Since the emergence of the deadly coronavirus pandemic, people have been asked to wear face masks in public whenever possible, especially at places where social distancing is not possible, all in a bid to prevent further spread of the virus.
The do’s include wearing a face mask that covers your nose and mouth in public places when you’re around people who don’t live in your household, and washing your hands or using hand sanitizer when you put on and take off your mask.
As for the don’ts, the CDC warns that you shouldn’t touch your mask with your hands while you’re wearing it. There’s also one guideline in particular that people may be struggling with: “Don’t put the face covering around your neck or up on your forehead,” the video states.
Wearing a cloth face covering correctly can help prevent the spread of #COVID19 to others. When you go out on essential trips, follow these “do’s”. If you have a child, remember those under age 2 should not wear a face covering. See https://t.co/lxWMe4NUBD. pic.twitter.com/tIDUpq6mBO
— CDC (@CDCgov) July 21, 2020
This seems to be common when people need to remove their mask to eat, drink, or catch their breath if it’s particularly hot or they’re exercising. It’s become such a go-to look, in fact, that New York Governor Andrew Cuomo has tweeted about it, urging people to wear their masks properly:
One is a mask. The other is a chin guard. No one told you to wear a chin guard. Wear a mask. pic.twitter.com/5zrpkzY9KR
— Andrew Cuomo (@NYGovCuomo) July 12, 2020
Why is moving your face mask under your chin or on your forehead so risky?
There are a few reasons why this can be a problem, says infectious disease expert Amesh A. Adalja, M.D., senior scholar at the Johns Hopkins Center for Health Security.
“If you’re going to wear a mask, it needs to be worn correctly to be effective,” he explains, meaning it should fit snugly against the sides of your face while allowing you to breathe properly.
The novel coronavirus spreads via respiratory droplets from your mouth or nose when you sneeze, cough, or simply talk—even if you may not have symptoms. When you leave those areas exposed, your mask cannot contain those particles, so “wearing it in a way that excludes your mouth and nose doesn’t serve any purpose,” Dr. Adalja says. Remember: You are wearing a mask to protect others from you.

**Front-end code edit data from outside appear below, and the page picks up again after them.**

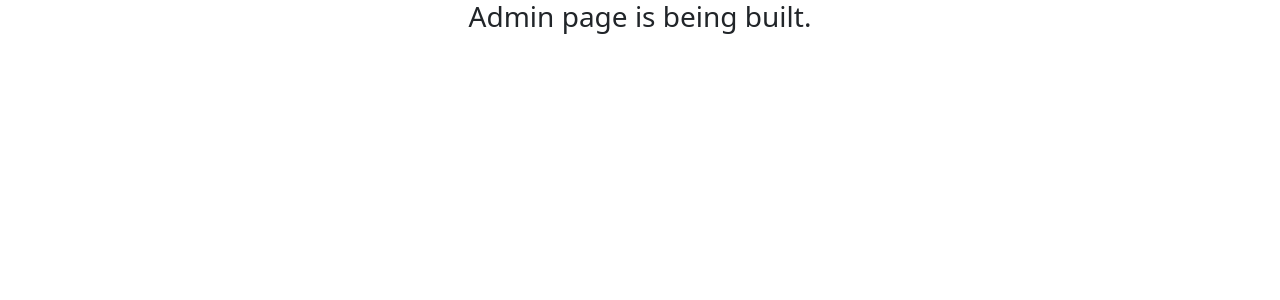
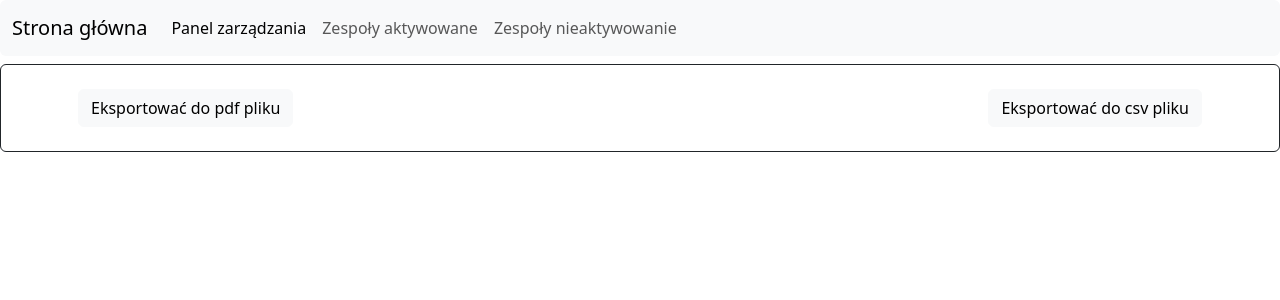
Before and after one commit to RudovichNazar23/hotel_competition, a Django app: template src/templates/admin_app/home.html in a window 1280 px wide. Shown: the top 300 px of the page. Run offline with Django 4.2, Linux system fonts and the light colour scheme; the template is opened without the code that fills it, so the values that code supplies are empty.

Commit message:
added new home page for administrator, added navigation bar to it

```diff
--- a/src/admin_app/urls.py
+++ b/src/admin_app/urls.py
@@ -1,6 +1,6 @@
-from django.urls import path, include
-import os
+from django.urls import path
+from .views import HomePageView
 
 urlpatterns = [
-
+    path("home", HomePageView.as_view(), name="administrator_home"),
 ]
--- a/src/src/urls.py
+++ b/src/src/urls.py
@@ -18,7 +18,7 @@ from django.contrib import admin
 from django.urls import path, include
 
 urlpatterns = [
-    path('admin/', admin.site.urls),
+    path('admin/', admin.site.urls, name="admin"),
     path("", include("service.urls")),
     path("registration/", include("registration_app.urls")),
     path("administrator/", include("admin_app.urls"))
--- a/src/templates/admin_app/home.html
+++ b/src/templates/admin_app/home.html
@@ -1,12 +1,19 @@
-{% extends 'base.html' %}
+{% extends 'admin_nav_bar.html' %}
 {% block title %}
     Admin page
 {% endblock %}
 
-{% block content %}
-    <center>
-        <h3>
-            Admin page is being built.
-        </h3>
-    </center>
+{% block data_content %}
+    <div class="d-flex flex-column">
+        <div class="d-flex flex-column border border-dark rounded p-3 mt-2">
+            <div class="container d-flex flex-row p-2 justify-content-between">
+                <button class="btn btn-light">
+                    Eksportować do pdf pliku
+                </button>
+                <button class="btn btn-light">
+                    Eksportować do csv pliku
+                </button>
+            </div>
+        </div>
+    </div>
 {% endblock %}
--- /dev/null
+++ b/src/templates/admin_nav_bar.html
@@ -0,0 +1,29 @@
+{% extends 'base.html' %}
+
+{% block content %}
+    <div class="d-flex flex-column">
+        <nav class="navbar navbar-expand-lg bg-light rounded">
+              <div class="container-fluid">
+                    <a class="navbar-brand" href="/">Strona główna</a>
+                    <button class="navbar-toggler" type="button" data-bs-toggle="collapse" data-bs-target="#navbarNav" aria-controls="navbarNav" aria-expanded="false" aria-label="Toggle navigation">
+                      <span class="navbar-toggler-icon"></span>
+                    </button>
+                    <div class="collapse navbar-collapse" id="navbarNav">
+                          <ul class="navbar-nav">
+                                <li class="nav-item">
+                                  <a class="nav-link active" aria-current="page" href="/admin">Panel zarządzania</a>
+                                </li>
+                                <li class="nav-item">
+                                  <a class="nav-link" href="#">Zespoły aktywowane</a>
+                                </li>
+                                <li class="nav-item">
+                                  <a class="nav-link" href="#">Zespoły nieaktywowanie</a>
+                                </li>
+                          </ul>
+                    </div>
+              </div>
+        </nav>
+        {% block data_content %}
+        {% endblock %}
+    </div>
+{% endblock %}
```
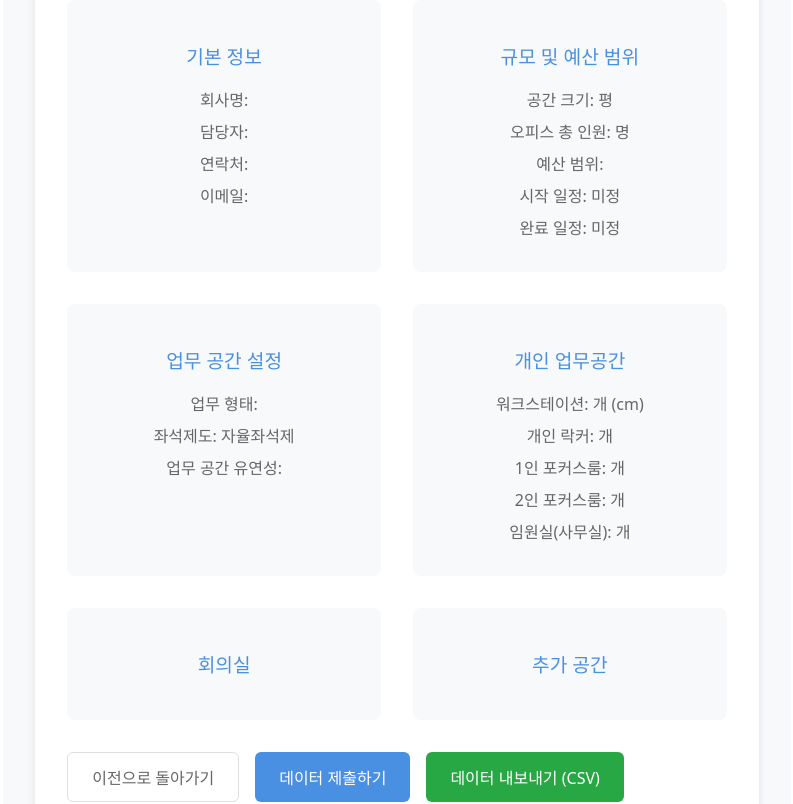
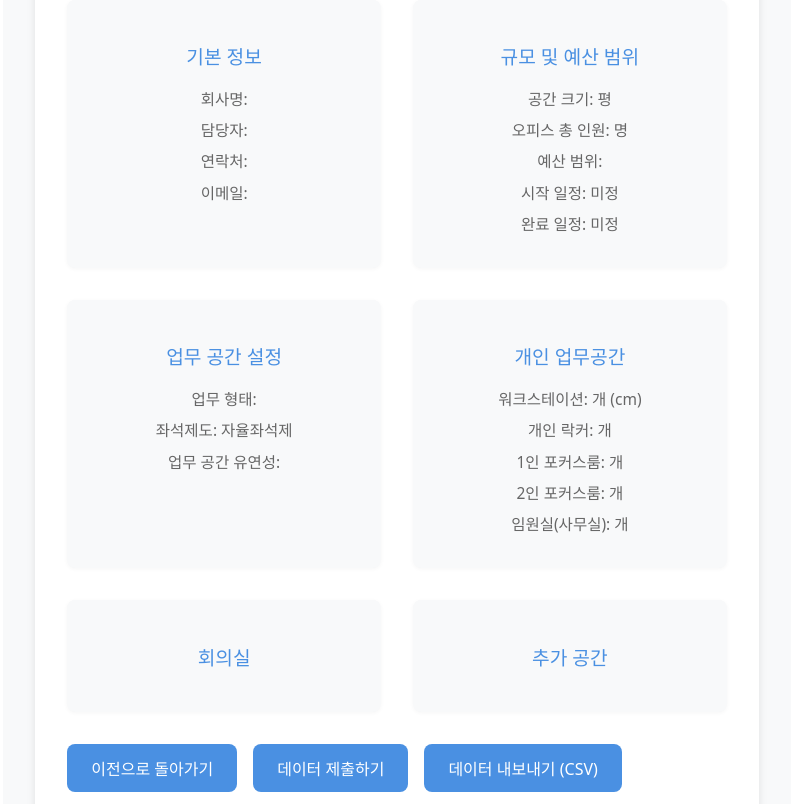
Before and after one commit to sofiaonandoff/OFFICEmm, a React (Vite) app: page /officemm/design-preview in a window 1280 px wide. Shown: the part 500-1304 px from the top of the page, without its empty margins (243-1036 px from the left). Built offline with nearby package versions, Linux system fonts and the light colour scheme.

Commit message:
dark mode modified

```diff
--- a/src/pages/DesignPreview.jsx
+++ b/src/pages/DesignPreview.jsx
@@ -207,29 +207,29 @@ const DesignPreview = () => {
           <div className="info-grid">
             <div className="info-item">
               <h3>기본 정보</h3>
-              <p>회사명: {formData?.companyName}</p>
-              <p>담당자: {formData?.contactName}</p>
-              <p>연락처: {formData?.contactPhone}</p>
-              <p>이메일: {formData?.contactEmail}</p>
+              <p className="info-value">회사명: {formData?.companyName}</p>
+              <p className="info-value">담당자: {formData?.contactName}</p>
+              <p className="info-value">연락처: {formData?.contactPhone}</p>
+              <p className="info-value">이메일: {formData?.contactEmail}</p>
             </div>
             <div className="info-item">
               <h3>규모 및 예산 범위</h3>
-              <p>공간 크기: {formData?.spaceSize}평</p>
-              <p>오피스 총 인원: {formData?.totalEmployees}명</p>
-              <p>예산 범위: {formData?.budget}</p>
-              <p>시작 일정: {formData?.startSchedule ? formData.startSchedule : '미정'}</p>
-              <p>완료 일정: {formData?.endSchedule ? formData.endSchedule : '미정'}</p>
+              <p className="info-value">공간 크기: {formData?.spaceSize}평</p>
+              <p className="info-value">오피스 총 인원: {formData?.totalEmployees}명</p>
+              <p className="info-value">예산 범위: {formData?.budget}</p>
+              <p className="info-value">시작 일정: {formData?.startSchedule ? formData.startSchedule : '미정'}</p>
+              <p className="info-value">완료 일정: {formData?.endSchedule ? formData.endSchedule : '미정'}</p>
             </div>
             <div className="info-item">
               <h3>업무 공간 설정</h3>
-              <p>업무 형태: {
+              <p className="info-value">업무 형태: {
                 (formData?.workStyle || [])
                   .map(getWorkStyleLabel)
                   .filter(Boolean)
                   .join(', ')
               }</p>
-              <p>좌석제도: {formData?.seatingType === 'fixed' ? '고정좌석제' : '자율좌석제'}</p>
-              <p>업무 공간 유연성: {
+              <p className="info-value">좌석제도: {formData?.seatingType === 'fixed' ? '고정좌석제' : '자율좌석제'}</p>
+              <p className="info-value">업무 공간 유연성: {
                 {
                   'high': '매우 유연',
                   'medium': '중간',
@@ -239,17 +239,17 @@ const DesignPreview = () => {
             </div>
             <div className="info-item">
               <h3>개인 업무공간</h3>
-              <p>워크스테이션: {formData?.workstations.count}개 ({formData?.workstations.size}cm)</p>
-              <p>개인 락커: {formData?.lockers.count}개</p>
-              <p>1인 포커스룸: {formData?.focusRooms.single.count}개</p>
-              <p>2인 포커스룸: {formData?.focusRooms.double.count}개</p>
-              <p>임원실(사무실): {formData?.executiveRooms.count}개</p>
+              <p className="info-value">워크스테이션: {formData?.workstations.count}개 ({formData?.workstations.size}cm)</p>
+              <p className="info-value">개인 락커: {formData?.lockers.count}개</p>
+              <p className="info-value">1인 포커스룸: {formData?.focusRooms.single.count}개</p>
+              <p className="info-value">2인 포커스룸: {formData?.focusRooms.double.count}개</p>
+              <p className="info-value">임원실(사무실): {formData?.executiveRooms.count}개</p>
             </div>
             <div className="info-item">
               <h3>회의실</h3>
               {Object.entries(formData?.meetingRooms || {}).map(([type, data]) => (
                 data.count > 0 && (
-                  <p key={type}>
+                  <p className="info-value" key={type}>
                     {type === 'small' && '소형 회의실'}
                     {type === 'medium' && '중형 회의실'}
                     {type === 'large' && '대형 회의실'}
@@ -262,7 +262,7 @@ const DesignPreview = () => {
               <h3>추가 공간</h3>
               {Object.entries(formData?.additionalSpaces || {}).map(([type, data]) => (
                 data.required && (
-                  <p key={type}>
+                  <p className="info-value" key={type}>
                     {type === 'canteen' && '캔틴'}
                     {type === 'lounge' && '라운지'}
                     {type === 'breakRoom' && '휴게실'}
--- a/src/pages/InitialInfo.jsx
+++ b/src/pages/InitialInfo.jsx
@@ -920,7 +920,7 @@ const InitialInfo = () => {
             (step === 1 && (!formData.companyName || !formData.contactName ||
               !formData.contactPhone || !formData.contactEmail ||
               emailError || !validateEmail(formData.contactEmail))) ||
-            (step === 2 && (!formData.seatingType || formData.workStyle.length === 0 || !formData.workStyleFlexibility || (formData.workStyle.includes('other') && !workStyleOther)))
+            (step === 2 && (!formData.seatingType || formData.workStyle.length === 0 || !formData.workStyleFlexibility))
           }
         >
           {step === 3 ? '설계 시작하기' : '다음'}
--- a/src/styles/InitialInfo.css
+++ b/src/styles/InitialInfo.css
@@ -790,6 +790,7 @@ select:focus {
 
   .requirement-section {
     background: #2d2d2d;
+    color: #e0e0e0;
   }
 
   .requirement-section h3 {
@@ -799,6 +800,7 @@ select:focus {
   .meeting-room-type {
     background: #3d3d3d;
     border-color: #4d4d4d;
+    color: #e0e0e0;
   }
 
   .meeting-room-info h4 {
@@ -933,4 +935,269 @@ select:focus {
   .required {
     color: #ff6b6b;
   }
+
+  .setting-section {
+    background: #2d2d2d;
+    color: #e0e0e0;
+    border-radius: 8px;
+  }
+
+  .setting-section h3 {
+    color: #e0e0e0;
+  }
+
+  .work-style-options {
+    background: transparent;
+  }
+
+  .work-style-checkbox,
+  .work-style-btn {
+    background: #3d3d3d !important;
+    border-color: #4d4d4d !important;
+    color: #e0e0e0 !important;
+  }
+
+  .work-style-btn.selected {
+    background-color: #2c5282 !important;
+    border-color: #4a90e2 !important;
+  }
+
+  .work-style-checkbox input[type="text"] {
+    background-color: #404040;
+    border-color: #4d4d4d;
+    color: #e0e0e0;
+  }
+
+  .work-style-checkbox input[type="text"]:focus {
+    border-color: #4a90e2;
+    background-color: #454545;
+  }
+
+  .flexibility-options {
+    background: transparent;
+  }
+
+  .flexibility-option {
+    background: #3d3d3d;
+    border-color: #4d4d4d;
+    color: #e0e0e0;
+  }
+
+  .flexibility-option.selected {
+    background-color: #2c5282;
+    border-color: #4a90e2;
+  }
+
+  .flexibility-option:hover {
+    border-color: #4a90e2;
+    background-color: #404040;
+  }
+
+  .seating-option,
+  .seating-option.selected {
+    color: #e0e0e0;
+  }
+
+  .seating-option.selected {
+    color: #fff;
+  }
+
+  .seating-option h4,
+  .seating-option p {
+    color: inherit;
+  }
+
+  .flexibility-option,
+  .flexibility-option.selected {
+    color: #e0e0e0;
+  }
+
+  .flexibility-option.selected {
+    color: #fff;
+  }
+
+  .flexibility-option h4,
+  .flexibility-option p {
+    color: inherit;
+  }
+
+  .personal-space-inputs {
+    color: #e0e0e0;
+  }
+
+  .space-count-input label {
+    color: #e0e0e0;
+  }
+
+  /* 오피스 설계 미리보기(DesignPreview) 다크모드 */
+  .design-preview-container {
+    background: #1a1a1a;
+    color: #e0e0e0;
+  }
+
+  .preview-section {
+    background: #2d2d2d;
+    border-radius: 12px;
+    box-shadow: 0 2px 8px rgba(0, 0, 0, 0.3);
+    color: #e0e0e0;
+  }
+
+  .info-item {
+    background: #3d3d3d;
+    border-radius: 8px;
+    color: #e0e0e0;
+  }
+
+  .info-item h3 {
+    color: #e0e0e0;
+  }
+
+  .info-item p {
+    color: #b0b0b0;
+  }
+
+  .data-actions {
+    background: transparent;
+  }
+
+  .data-actions button,
+  .submit-button,
+  .export-button,
+  .back-button {
+    background-color: #4a90e2;
+    color: #fff;
+    border: none;
+    border-radius: 8px;
+    padding: 0.75rem 1.5rem;
+    font-size: 1rem;
+    margin-right: 0.5rem;
+    transition: background 0.2s;
+  }
+
+  .data-actions button:hover,
+  .submit-button:hover,
+  .export-button:hover,
+  .back-button:hover {
+    background-color: #357abd;
+  }
+
+  .loading-animation {
+    background: transparent;
+    color: #e0e0e0;
+  }
+
+  .loading-spinner {
+    border: 4px solid #3d3d3d;
+    border-top: 4px solid #4a90e2;
+  }
 }
+
+.info-grid {
+  display: grid;
+  grid-template-columns: repeat(auto-fit, minmax(220px, 1fr));
+  gap: 1.5rem;
+  margin-bottom: 2rem;
+}
+
+.info-item {
+  background: #f8f9fa;
+  border-radius: 8px;
+  padding: 1.25rem 1rem;
+  box-shadow: 0 1px 4px rgba(0, 0, 0, 0.04);
+  color: #222;
+}
+
+.info-item h3 {
+  margin-bottom: 0.75rem;
+  color: #333;
+  font-size: 1.1rem;
+}
+
+.info-item p {
+  margin: 0.25rem 0;
+  color: #555;
+  font-size: 0.97rem;
+}
+
+.data-actions {
+  display: flex;
+  gap: 0.75rem;
+  margin-top: 1.5rem;
+}
+
+.data-actions button,
+.submit-button,
+.export-button,
+.back-button {
+  background-color: #4a90e2;
+  color: #fff;
+  border: none;
+  border-radius: 8px;
+  padding: 0.75rem 1.5rem;
+  font-size: 1rem;
+  transition: background 0.2s;
+  cursor: pointer;
+}
+
+.data-actions button:hover,
+.submit-button:hover,
+.export-button:hover,
+.back-button:hover {
+  background-color: #357abd;
+}
+
+@media (prefers-color-scheme: dark) {
+  .info-grid {
+    background: transparent;
+  }
+
+  .info-item {
+    background: #23272e;
+    color: #e0e0e0;
+    box-shadow: 0 1px 4px rgba(0, 0, 0, 0.18);
+  }
+
+  .info-item h3 {
+    color: #e0e0e0;
+  }
+
+  .info-item p {
+    color: #b0b0b0;
+  }
+
+  .data-actions {
+    background: transparent;
+  }
+
+  .data-actions button,
+  .submit-button,
+  .export-button,
+  .back-button {
+    background-color: #4a90e2;
+    color: #fff;
+    border: none;
+    border-radius: 8px;
+    padding: 0.75rem 1.5rem;
+    font-size: 1rem;
+    transition: background 0.2s;
+    cursor: pointer;
+  }
+
+  .data-actions button:hover,
+  .submit-button:hover,
+  .export-button:hover,
+  .back-button:hover {
+    background-color: #357abd;
+  }
+}
+
+.info-value {
+  color: #555;
+  font-size: 0.97rem;
+}
+
+@media (prefers-color-scheme: dark) {
+  .info-value {
+    color: #e0e0e0;
+  }
+}
```
Also changed, not shown: 1 other file (tests, documents, lock files or other folders).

While your cloth mask isn’t sterile, you still want to try to keep it as clean and free from environmental contaminants as possible—including those that can be on your skin or hands. There’s also the fact that you need to use your hands to move your mask.
“To move it to your forehead or chin involves touching the mask, which could contaminate it,” Dr. Adalja says.
William Schaffner, M.D., an infectious disease specialist and professor at the Vanderbilt University School of Medicine, agrees. “You want to touch your mask as little as possible,” he says. While you’re out and about, it’s possible to make contact with a surface that is contaminated with the virus.
So, touching your face mask with unclean hands may actually transfer the virus (if you happen upon it) to the exact area you don’t want it: your face.
That said, touching surfaces is not thought to be the main way COVID-19 spreads, per the CDC, but it’s better to practice caution with a newly discovered virus.
What should you do when you need to remove your mask in public?
If you’re out in public for long periods of time, you’re probably going to want to move your mask at some point to eat, drink, or catch your breath if you are exercising (when you are no longer around others).
When you need to remove your mask, Dr. Adalja recommends first washing your hands with soap or water or using hand sanitizer. Then, remove the mask by the ear loops, making sure not to touch the part that goes over your face.
If you think of it before you leave your home, pack a resealable plastic bag. You can place your mask in there while it’s off your face. If you forget or don’t have any bags handy, your pocket or bag should not be a huge risk, Dr. Schaffner says. “Just put it aside someplace safe, if you can,” he adds.
When you’re ready to put your mask back on, clean your hands again, and place it over your mouth and nose while trying to only touch the ear loops.